▶ **PROBLEM DETAILS**: Pull every line with "titleEditor" from the entries below.

☆ ☆ ☆

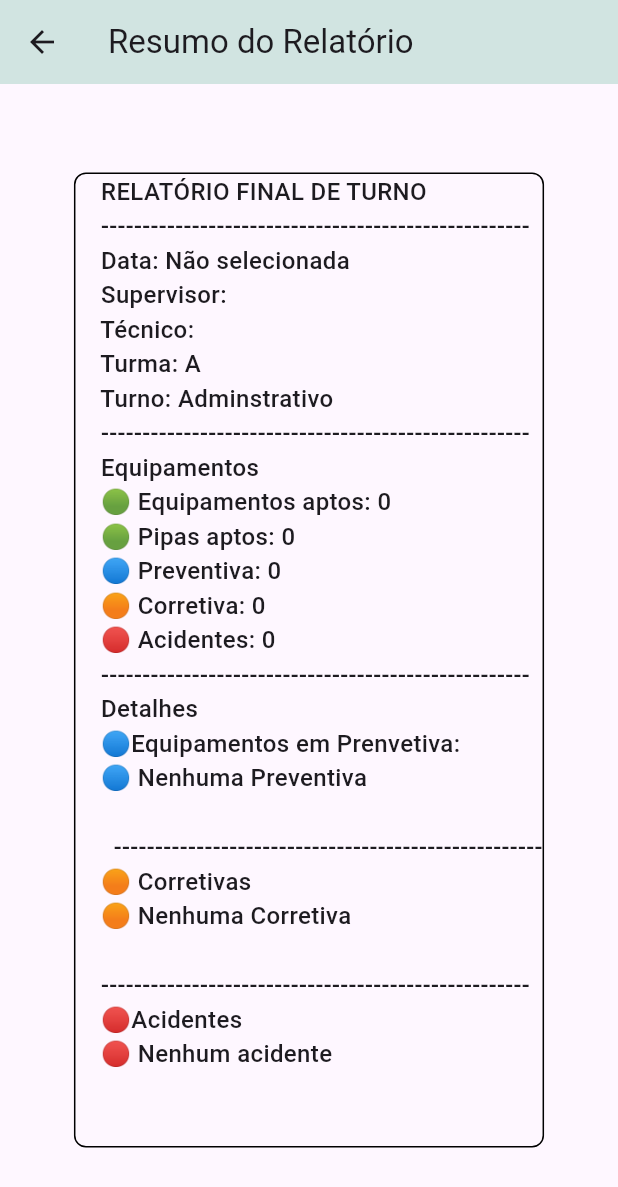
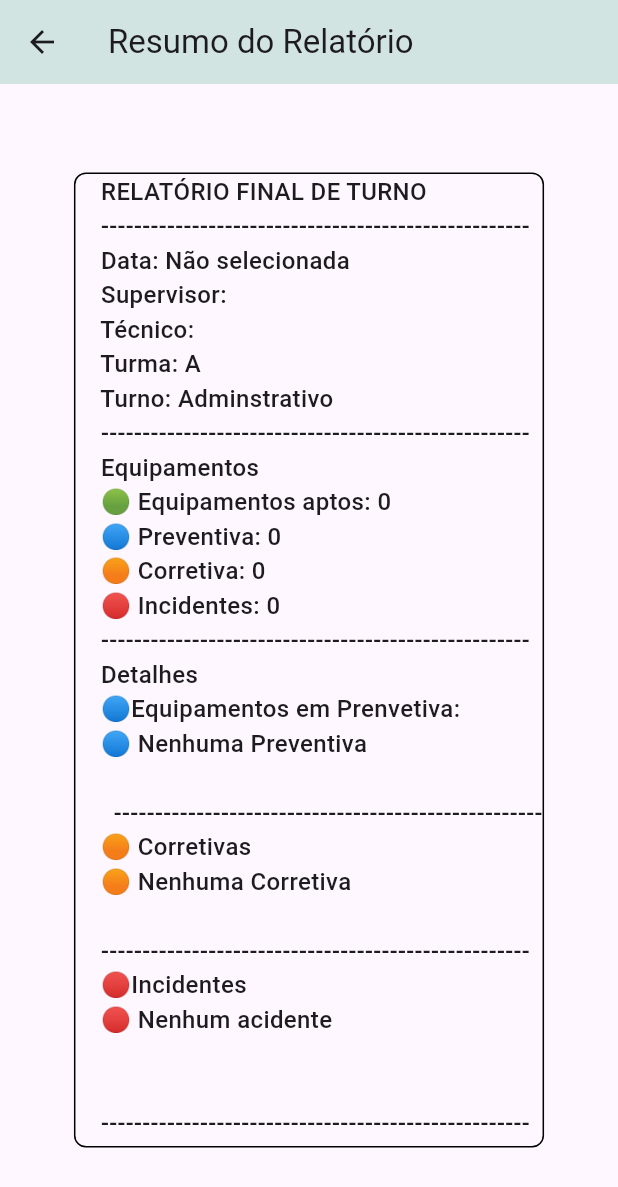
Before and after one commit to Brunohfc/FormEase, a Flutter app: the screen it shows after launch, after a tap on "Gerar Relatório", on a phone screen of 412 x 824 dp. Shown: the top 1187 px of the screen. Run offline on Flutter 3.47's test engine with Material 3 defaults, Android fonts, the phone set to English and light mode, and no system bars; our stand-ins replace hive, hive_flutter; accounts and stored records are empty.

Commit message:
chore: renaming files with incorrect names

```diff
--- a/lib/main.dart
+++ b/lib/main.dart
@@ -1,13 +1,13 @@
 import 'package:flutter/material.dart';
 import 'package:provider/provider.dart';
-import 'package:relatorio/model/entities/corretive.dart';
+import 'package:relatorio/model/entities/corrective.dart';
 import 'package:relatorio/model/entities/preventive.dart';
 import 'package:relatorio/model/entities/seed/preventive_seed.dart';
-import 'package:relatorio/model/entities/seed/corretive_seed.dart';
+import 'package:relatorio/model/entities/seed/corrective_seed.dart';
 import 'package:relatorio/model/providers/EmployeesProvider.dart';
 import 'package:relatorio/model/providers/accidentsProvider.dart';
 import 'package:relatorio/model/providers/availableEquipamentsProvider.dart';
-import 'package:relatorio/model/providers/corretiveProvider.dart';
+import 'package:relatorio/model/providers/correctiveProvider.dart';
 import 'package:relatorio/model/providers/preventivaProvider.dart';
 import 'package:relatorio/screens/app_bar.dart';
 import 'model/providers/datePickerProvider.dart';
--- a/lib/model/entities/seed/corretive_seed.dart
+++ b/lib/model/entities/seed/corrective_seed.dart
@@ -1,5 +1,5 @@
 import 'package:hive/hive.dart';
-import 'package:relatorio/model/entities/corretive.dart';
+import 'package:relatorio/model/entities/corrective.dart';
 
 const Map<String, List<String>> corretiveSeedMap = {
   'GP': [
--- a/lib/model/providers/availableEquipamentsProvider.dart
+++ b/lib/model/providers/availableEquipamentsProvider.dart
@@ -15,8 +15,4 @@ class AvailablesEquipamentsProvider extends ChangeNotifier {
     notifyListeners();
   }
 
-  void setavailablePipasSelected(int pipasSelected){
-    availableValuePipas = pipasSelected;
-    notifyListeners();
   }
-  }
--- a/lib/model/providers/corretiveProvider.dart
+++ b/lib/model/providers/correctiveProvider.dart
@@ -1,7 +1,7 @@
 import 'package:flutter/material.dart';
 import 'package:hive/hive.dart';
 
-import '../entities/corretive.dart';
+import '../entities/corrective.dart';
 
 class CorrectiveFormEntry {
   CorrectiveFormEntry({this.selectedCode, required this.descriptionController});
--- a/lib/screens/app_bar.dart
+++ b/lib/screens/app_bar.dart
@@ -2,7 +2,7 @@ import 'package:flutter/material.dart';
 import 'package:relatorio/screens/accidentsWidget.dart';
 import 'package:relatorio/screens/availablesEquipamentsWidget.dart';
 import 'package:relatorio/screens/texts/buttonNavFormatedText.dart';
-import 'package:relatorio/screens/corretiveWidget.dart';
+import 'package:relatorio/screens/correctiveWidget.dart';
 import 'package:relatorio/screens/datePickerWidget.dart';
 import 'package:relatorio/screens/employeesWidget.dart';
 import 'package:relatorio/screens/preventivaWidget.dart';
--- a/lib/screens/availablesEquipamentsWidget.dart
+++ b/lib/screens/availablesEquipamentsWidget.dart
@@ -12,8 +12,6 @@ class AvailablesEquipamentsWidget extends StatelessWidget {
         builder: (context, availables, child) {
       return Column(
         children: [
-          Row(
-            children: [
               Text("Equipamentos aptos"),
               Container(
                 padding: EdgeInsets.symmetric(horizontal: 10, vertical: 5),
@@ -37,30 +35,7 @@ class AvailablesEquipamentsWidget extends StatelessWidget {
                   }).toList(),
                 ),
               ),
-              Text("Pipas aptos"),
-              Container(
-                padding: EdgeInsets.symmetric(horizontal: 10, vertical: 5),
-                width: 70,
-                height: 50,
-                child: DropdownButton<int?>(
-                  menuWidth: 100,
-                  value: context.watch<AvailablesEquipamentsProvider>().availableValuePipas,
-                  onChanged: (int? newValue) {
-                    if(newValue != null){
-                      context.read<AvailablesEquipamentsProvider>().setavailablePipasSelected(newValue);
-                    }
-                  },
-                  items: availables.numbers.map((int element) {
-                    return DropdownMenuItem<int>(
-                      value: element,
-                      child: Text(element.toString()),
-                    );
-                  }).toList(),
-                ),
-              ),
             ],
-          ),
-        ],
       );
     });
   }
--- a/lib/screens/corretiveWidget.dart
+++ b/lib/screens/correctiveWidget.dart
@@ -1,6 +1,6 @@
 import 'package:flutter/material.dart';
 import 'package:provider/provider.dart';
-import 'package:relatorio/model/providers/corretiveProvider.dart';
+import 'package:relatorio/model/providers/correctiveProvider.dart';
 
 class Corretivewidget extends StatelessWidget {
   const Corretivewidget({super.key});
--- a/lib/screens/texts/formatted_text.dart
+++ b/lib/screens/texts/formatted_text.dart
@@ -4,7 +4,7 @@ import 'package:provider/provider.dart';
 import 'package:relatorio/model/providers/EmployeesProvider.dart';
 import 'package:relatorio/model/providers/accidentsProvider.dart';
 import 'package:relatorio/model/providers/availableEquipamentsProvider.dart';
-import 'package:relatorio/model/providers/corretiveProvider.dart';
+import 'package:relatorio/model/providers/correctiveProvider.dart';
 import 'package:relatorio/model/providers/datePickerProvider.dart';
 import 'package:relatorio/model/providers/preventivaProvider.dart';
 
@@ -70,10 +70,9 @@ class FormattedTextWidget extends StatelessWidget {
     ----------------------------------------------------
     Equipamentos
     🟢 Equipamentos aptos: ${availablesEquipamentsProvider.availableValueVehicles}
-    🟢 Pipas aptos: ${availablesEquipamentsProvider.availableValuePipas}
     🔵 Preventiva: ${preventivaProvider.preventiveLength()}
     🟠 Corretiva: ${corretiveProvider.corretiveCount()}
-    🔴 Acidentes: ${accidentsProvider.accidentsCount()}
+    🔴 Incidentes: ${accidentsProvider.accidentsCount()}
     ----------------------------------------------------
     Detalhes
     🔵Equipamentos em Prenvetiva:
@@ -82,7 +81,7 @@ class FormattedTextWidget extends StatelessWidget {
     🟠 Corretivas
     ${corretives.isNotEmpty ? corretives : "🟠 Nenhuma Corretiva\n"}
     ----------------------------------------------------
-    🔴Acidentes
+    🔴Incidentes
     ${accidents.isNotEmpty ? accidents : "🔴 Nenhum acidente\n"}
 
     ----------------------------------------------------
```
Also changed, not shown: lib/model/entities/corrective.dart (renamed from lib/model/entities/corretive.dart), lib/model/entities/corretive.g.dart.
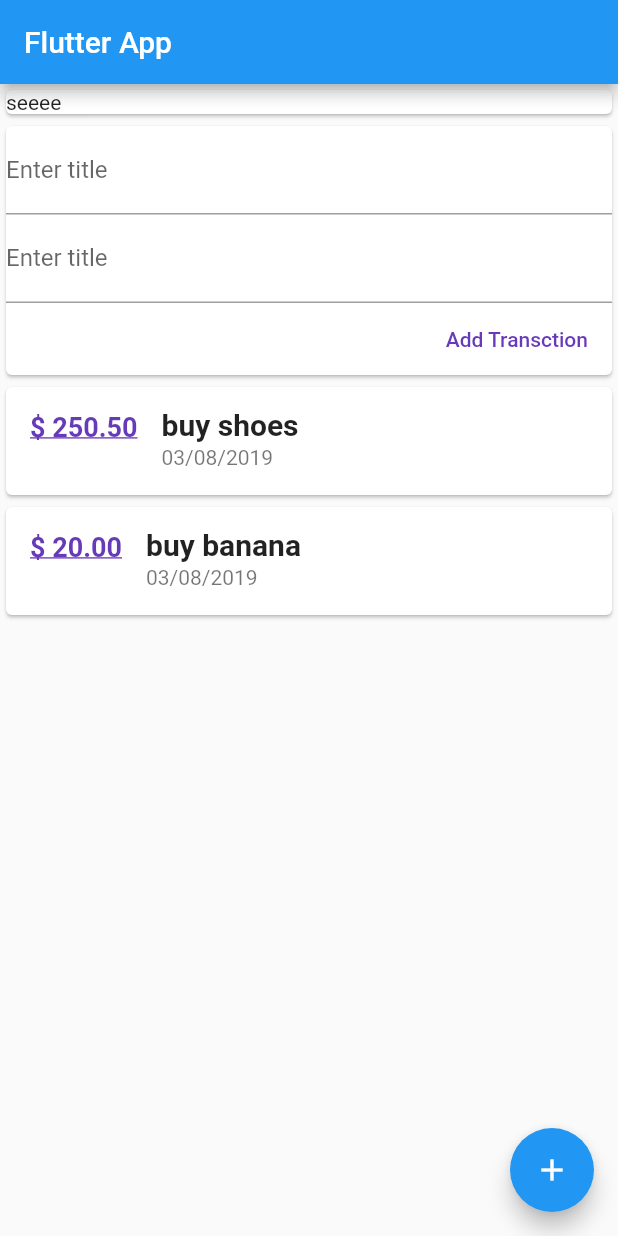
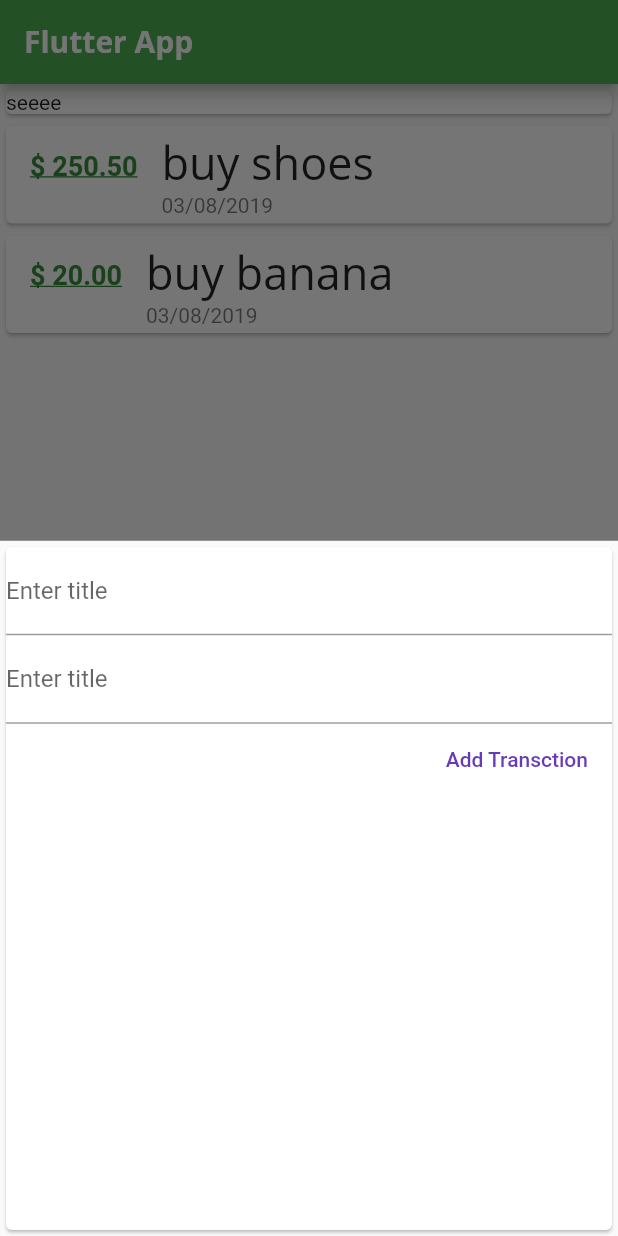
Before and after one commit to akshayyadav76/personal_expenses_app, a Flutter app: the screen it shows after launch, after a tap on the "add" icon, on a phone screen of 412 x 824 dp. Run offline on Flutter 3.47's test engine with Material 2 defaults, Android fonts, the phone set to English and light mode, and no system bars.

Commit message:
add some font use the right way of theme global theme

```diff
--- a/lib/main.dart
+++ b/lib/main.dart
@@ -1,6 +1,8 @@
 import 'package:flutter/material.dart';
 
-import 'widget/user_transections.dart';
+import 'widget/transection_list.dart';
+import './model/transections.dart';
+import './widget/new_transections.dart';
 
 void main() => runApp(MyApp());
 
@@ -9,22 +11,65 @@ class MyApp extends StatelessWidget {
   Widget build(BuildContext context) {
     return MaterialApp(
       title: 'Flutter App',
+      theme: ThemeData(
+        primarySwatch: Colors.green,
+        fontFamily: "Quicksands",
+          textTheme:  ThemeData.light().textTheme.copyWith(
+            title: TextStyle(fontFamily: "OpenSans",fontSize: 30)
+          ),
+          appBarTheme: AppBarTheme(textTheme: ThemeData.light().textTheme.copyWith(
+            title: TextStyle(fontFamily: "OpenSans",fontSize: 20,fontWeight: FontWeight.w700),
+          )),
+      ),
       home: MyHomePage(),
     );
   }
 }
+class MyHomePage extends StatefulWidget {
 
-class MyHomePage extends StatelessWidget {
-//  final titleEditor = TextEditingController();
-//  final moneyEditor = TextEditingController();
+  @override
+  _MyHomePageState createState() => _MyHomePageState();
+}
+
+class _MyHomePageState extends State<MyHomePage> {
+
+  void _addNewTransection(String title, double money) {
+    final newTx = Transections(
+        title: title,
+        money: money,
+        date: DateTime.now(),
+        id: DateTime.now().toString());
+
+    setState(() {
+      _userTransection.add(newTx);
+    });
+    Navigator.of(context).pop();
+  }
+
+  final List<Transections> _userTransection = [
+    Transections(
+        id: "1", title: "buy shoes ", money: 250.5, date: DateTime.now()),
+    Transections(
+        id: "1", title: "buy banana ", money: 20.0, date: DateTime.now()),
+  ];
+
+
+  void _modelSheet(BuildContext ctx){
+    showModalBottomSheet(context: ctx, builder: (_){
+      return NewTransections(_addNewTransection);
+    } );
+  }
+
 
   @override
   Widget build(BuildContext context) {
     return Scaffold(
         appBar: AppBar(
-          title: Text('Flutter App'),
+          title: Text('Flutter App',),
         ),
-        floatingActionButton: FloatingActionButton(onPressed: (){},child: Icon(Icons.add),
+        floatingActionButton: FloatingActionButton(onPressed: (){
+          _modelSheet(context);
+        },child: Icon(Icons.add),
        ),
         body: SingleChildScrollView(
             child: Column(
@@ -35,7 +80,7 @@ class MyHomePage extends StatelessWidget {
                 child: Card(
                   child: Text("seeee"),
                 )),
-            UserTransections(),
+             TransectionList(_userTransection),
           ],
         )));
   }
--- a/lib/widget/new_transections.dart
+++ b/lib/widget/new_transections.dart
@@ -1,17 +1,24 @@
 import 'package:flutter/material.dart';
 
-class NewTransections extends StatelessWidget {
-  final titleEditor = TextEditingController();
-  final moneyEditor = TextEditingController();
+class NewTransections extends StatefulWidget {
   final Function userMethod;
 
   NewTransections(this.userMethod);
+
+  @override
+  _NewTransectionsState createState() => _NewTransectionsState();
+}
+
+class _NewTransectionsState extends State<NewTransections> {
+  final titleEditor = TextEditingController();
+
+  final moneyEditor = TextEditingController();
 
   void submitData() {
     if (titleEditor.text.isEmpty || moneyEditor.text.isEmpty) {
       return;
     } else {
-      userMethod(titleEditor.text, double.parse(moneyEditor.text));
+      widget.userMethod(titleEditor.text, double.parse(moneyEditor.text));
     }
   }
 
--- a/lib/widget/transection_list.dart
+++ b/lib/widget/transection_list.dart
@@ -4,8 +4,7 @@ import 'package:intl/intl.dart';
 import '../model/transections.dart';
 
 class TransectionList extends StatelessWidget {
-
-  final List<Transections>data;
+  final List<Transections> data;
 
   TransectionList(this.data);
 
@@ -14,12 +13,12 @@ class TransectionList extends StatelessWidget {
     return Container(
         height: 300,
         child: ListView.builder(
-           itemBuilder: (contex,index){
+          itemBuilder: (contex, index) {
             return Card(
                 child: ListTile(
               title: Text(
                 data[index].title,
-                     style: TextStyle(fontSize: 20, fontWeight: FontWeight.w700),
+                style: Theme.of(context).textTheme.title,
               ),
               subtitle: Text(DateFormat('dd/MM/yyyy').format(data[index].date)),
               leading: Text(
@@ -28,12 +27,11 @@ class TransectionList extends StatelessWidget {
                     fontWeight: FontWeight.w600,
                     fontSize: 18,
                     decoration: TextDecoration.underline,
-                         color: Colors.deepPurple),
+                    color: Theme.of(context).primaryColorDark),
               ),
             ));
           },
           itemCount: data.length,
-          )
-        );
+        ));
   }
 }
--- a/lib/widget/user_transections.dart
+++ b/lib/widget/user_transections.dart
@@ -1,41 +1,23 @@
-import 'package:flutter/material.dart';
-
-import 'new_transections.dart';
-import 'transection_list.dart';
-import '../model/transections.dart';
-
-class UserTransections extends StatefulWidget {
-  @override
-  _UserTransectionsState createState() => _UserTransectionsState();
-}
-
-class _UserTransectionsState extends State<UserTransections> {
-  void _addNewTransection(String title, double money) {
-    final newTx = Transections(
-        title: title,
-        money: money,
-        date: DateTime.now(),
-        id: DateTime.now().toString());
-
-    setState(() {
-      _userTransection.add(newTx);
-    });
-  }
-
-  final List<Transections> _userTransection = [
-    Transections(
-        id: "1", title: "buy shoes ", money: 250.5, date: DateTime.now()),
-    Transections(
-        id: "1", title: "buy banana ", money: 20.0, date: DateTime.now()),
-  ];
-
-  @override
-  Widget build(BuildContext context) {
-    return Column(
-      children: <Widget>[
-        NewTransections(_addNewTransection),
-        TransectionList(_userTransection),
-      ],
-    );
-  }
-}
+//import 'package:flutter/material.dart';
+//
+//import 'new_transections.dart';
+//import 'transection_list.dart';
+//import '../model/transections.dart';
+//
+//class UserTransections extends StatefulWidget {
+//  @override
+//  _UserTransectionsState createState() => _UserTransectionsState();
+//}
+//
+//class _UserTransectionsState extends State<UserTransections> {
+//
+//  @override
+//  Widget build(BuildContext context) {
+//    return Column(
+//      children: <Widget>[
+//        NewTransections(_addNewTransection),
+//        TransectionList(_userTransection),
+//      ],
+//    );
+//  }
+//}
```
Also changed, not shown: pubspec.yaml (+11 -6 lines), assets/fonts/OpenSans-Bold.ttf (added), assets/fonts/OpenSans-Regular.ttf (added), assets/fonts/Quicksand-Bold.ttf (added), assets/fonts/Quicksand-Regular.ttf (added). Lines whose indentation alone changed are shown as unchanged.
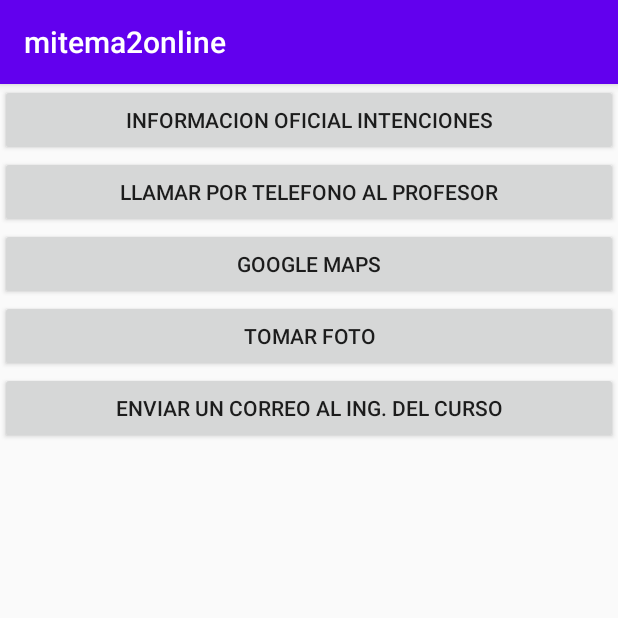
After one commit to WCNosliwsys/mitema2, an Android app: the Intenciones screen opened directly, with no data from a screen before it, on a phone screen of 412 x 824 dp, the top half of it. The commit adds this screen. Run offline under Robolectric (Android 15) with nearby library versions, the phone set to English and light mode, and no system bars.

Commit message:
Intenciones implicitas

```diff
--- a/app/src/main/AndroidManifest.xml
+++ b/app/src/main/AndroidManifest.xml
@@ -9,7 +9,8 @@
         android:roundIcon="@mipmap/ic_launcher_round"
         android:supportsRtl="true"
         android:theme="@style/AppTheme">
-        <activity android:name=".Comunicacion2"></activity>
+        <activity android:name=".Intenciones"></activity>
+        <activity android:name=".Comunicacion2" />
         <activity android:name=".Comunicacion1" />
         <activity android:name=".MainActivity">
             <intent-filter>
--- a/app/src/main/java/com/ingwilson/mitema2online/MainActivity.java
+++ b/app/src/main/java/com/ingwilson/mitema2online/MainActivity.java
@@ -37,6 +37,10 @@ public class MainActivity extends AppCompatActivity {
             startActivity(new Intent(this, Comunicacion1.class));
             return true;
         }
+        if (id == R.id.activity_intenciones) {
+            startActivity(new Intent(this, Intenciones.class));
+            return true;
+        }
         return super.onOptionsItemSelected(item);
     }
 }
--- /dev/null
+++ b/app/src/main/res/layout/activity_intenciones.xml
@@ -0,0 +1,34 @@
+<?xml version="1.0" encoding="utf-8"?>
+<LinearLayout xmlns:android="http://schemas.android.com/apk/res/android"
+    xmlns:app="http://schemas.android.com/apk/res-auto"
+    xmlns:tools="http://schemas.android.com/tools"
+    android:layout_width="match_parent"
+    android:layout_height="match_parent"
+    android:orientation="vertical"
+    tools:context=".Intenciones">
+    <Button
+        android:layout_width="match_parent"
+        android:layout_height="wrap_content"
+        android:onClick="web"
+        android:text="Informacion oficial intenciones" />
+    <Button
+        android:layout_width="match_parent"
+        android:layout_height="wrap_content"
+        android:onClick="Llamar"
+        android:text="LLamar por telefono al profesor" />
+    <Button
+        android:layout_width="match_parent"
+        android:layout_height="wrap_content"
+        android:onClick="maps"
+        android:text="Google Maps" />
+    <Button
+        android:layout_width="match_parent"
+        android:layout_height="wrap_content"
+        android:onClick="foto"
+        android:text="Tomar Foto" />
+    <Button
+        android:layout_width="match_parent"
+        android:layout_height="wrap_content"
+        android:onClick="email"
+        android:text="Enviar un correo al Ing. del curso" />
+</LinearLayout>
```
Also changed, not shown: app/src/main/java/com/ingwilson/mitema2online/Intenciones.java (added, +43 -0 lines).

☆ ☆ ☆

▶ **RESULT**:
-//  final titleEditor = TextEditingController();
-  final titleEditor = TextEditingController();
+  final titleEditor = TextEditingController();
     if (titleEditor.text.isEmpty || moneyEditor.text.isEmpty) {
-      userMethod(titleEditor.text, double.parse(moneyEditor.text));
+      widget.userMethod(titleEditor.text, double.parse(moneyEditor.text));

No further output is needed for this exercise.